28. International Atomic Energy Agency, “Communication Received From Certain Member States Concerning Their Policies Regarding the Management of Plutonium,” INFCIRC/549/Add. 1, March 31, 1998.

29. Tadahiro Katsuta and Tatsujiro Suzuki, “Japan’s Spent Fuel and Plutonium Management Challenges,” International Panel on Fissile Materials, September 2006, http://fissilematerials.org/library/rr02.pdf.

30. Tatsujiro Suzuki, “Current and Future Prospects of Japan’s Nuclear Fuel Cycle Policies: Issues and Challenges” (presentation at the Royal Society workshop titled “Building Proliferation Resistance Into the Nuclear Fuel Cycle,” London, June 10-11, 2010), http://www.aec.go.jp/jicst/NC/about/kettei/100610.pdf.

Japan began operations at its first commercial nuclear power plant in 1966. For more than four decades, Tokyo never veered from its goals of increasing nuclear energy’s share of electricity generation and developing a self-sufficient plutonium-based nuclear fuel cycle.

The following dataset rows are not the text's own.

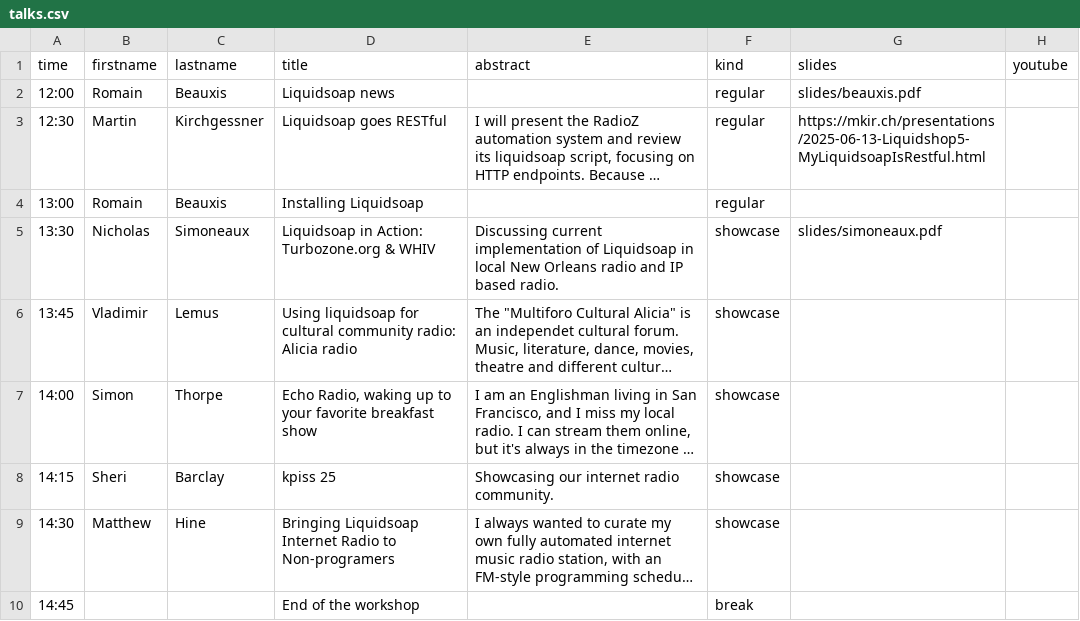
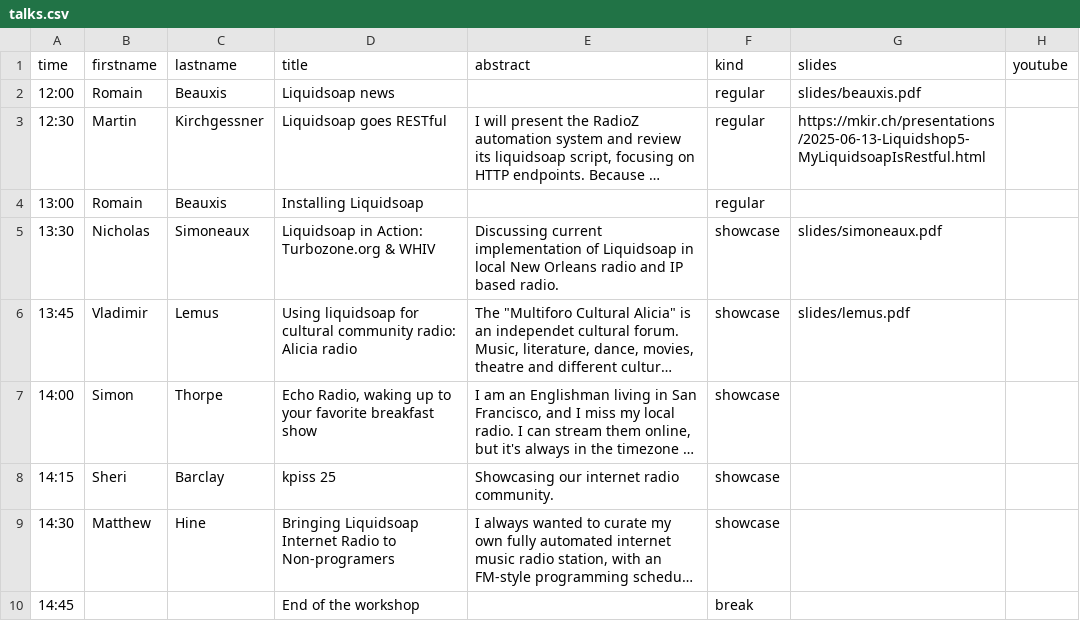
Before and after one commit to savonet/liquidshop, a CSV file: _data/ls5/talks.csv, drawn as a sheet; long unchanged cells end in …; the diff names each change by its address in the sheet, - before the commit and + after, or states it on an @@ line.

Commit message:
Slides Lemus.

```diff
--- a/_data/ls5/talks.csv
+++ b/_data/ls5/talks.csv
-G6 (slides): (empty)
+G6 (slides): slides/lemus.pdf
```
Also changed, not shown: 1 other file.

Strains Seen in Japan’s Plutonium Policy

Daniel Horner

Japan’s recently proposed energy strategy is not clear on how to address fundamental policy questions on the country’s approach to spent nuclear fuel, reprocessing, and plutonium use, a Japanese official and a U.S. nuclear expert said in interviews last month.

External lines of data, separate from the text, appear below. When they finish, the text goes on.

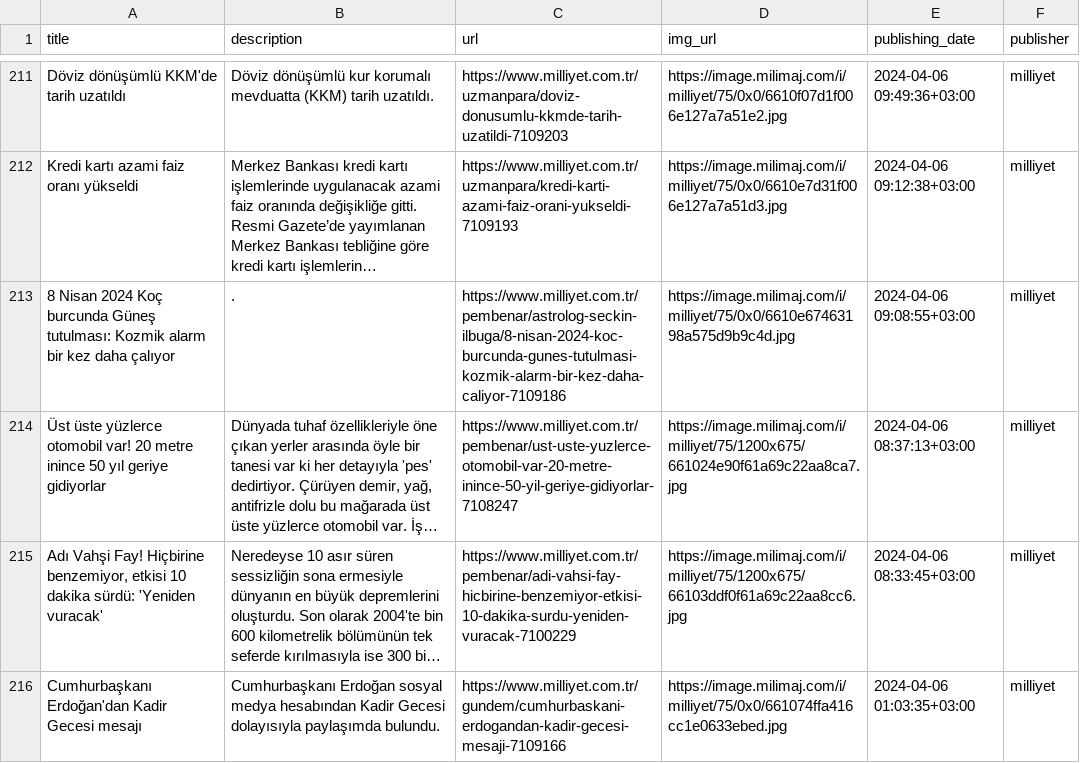
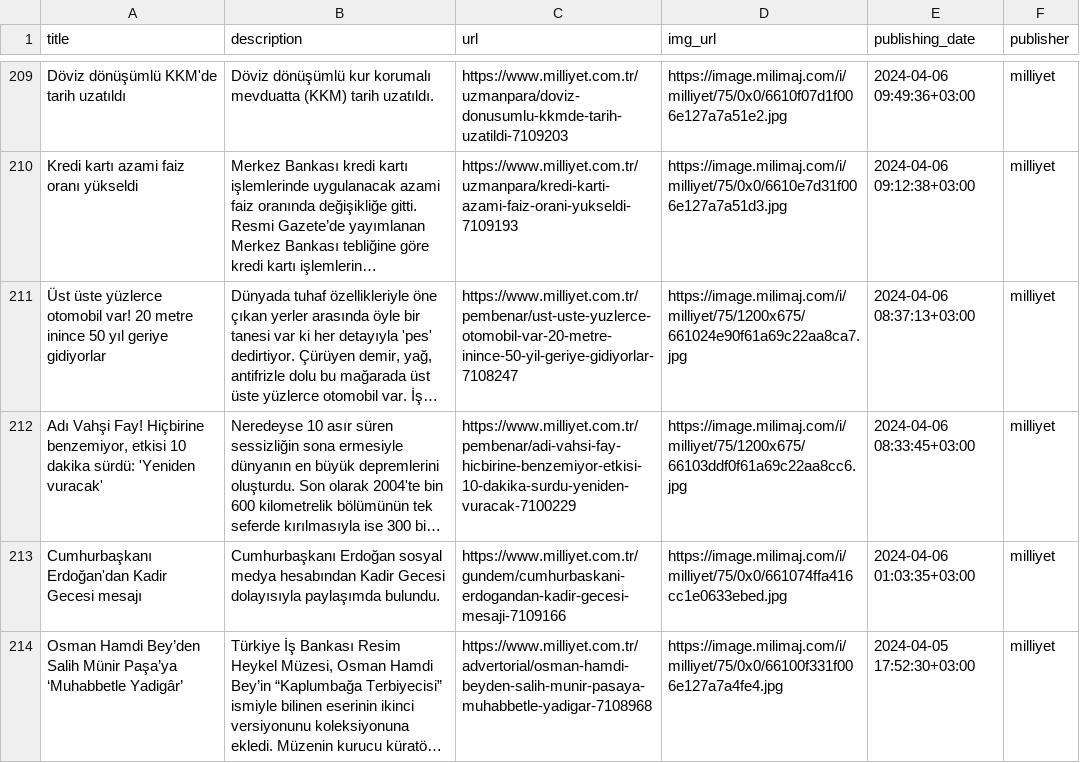
Before and after one commit to CanAksuLing/clickbait-corpus, a CSV file: data/milliyet-data.csv, drawn as a sheet; only a part is shown, gaps mark what is left out; the shorter side is filled out with more unchanged rows; long unchanged cells end in …; the diff covers the shown part only; the diff names each change by its address in the sheet, - before the commit and + after, or states it on an @@ line.

```diff
--- a/data/milliyet-data.csv
+++ b/data/milliyet-data.csv
-row 213: 8 Nisan 2024 Koç burcunda Güneş tutulması: Kozmik alarm bir kez daha çalıyor | . | https://www.milliyet.com.tr/pembenar/astrolog-seckin-ilbuga/8-nisan-2024-koc-burcunda-gunes-tutulmasi-kozmik-alarm-bir-kez-daha-caliyor-7109186 | https://image.milimaj.com/i/milliyet/75/0x0/6610e67463198a575d9b9c4d.jpg | 2024-04-06 09:08:55+03:00 | milliyet
```
Also changed, not shown: 16 removed rows elsewhere in this file, data/haber7-data.csv, data/yenicag-data.csv, 1 other file.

On Sept. 14, the Japanese government issued an energy strategy document that contemplates the phase-out of nuclear power by about 2040. A cabinet decision five days later made clear that the strategy document did not constitute a binding policy decision, and the strategy could be scrapped entirely if the current Japanese government falls from power in the upcoming elections, which are expected to take place by next summer.

The new energy strategy is part of Japan’s response to the accident at the Fukushima Daiichi nuclear reactors on March 11, 2011.

For decades, a central part of Japan’s nuclear plans has been what energy and nonproliferation specialists call “closing the fuel cycle.” That involves reprocessing the spent fuel from power reactors to separate plutonium that is then used in making fresh fuel for reactors.

The strategy document says “it is necessary…to tackle squarely” the question of what to do with spent fuel, but does not make specific commitments in that regard. It commits Japan to “continu[ing] its present nuclear fuel cycle policy,” although it adds a few caveats.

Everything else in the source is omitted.